[TASK DIRECTIONS]: Look for the string "mathrm" in the material below. Copy every line where you find it.

[EXCERPTED DATA]:
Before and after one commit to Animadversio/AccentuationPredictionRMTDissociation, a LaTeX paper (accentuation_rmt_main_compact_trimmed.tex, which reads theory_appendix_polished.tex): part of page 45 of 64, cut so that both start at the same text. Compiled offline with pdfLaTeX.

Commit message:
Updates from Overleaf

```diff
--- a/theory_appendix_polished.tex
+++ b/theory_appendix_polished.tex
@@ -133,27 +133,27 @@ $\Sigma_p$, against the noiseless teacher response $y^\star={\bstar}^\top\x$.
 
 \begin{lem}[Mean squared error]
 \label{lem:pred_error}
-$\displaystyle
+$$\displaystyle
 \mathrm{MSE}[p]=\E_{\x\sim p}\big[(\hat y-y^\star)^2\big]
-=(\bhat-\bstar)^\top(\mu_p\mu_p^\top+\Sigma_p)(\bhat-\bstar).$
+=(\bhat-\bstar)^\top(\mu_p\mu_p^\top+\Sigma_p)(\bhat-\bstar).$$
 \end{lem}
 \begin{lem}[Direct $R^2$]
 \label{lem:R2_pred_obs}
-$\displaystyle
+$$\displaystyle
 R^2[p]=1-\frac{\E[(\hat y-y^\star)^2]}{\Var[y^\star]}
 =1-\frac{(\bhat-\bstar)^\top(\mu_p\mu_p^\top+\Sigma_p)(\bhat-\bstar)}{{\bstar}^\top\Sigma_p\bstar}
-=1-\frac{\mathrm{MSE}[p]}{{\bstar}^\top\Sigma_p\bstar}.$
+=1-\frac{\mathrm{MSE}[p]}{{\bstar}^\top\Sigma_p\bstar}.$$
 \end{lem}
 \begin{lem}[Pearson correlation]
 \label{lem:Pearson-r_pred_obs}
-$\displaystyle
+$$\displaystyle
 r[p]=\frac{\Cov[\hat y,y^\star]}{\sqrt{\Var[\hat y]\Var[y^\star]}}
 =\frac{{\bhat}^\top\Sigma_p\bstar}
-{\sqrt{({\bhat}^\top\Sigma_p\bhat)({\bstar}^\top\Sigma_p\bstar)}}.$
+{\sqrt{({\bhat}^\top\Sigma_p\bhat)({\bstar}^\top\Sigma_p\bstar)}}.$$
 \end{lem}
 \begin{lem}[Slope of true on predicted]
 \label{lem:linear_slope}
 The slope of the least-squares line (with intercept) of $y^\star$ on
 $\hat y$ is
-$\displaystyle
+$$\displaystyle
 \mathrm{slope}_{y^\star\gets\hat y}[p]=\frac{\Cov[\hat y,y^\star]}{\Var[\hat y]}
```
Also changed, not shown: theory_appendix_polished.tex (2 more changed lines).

[ANSWER SPACE]:
 \mathrm{MSE}[p]=\E_{\x\sim p}\big[(\hat y-y^\star)^2\big]
-=1-\frac{\mathrm{MSE}[p]}{{\bstar}^\top\Sigma_p\bstar}.$
+=1-\frac{\mathrm{MSE}[p]}{{\bstar}^\top\Sigma_p\bstar}.$$
 \mathrm{slope}_{y^\star\gets\hat y}[p]=\frac{\Cov[\hat y,y^\star]}{\Var[\hat y]}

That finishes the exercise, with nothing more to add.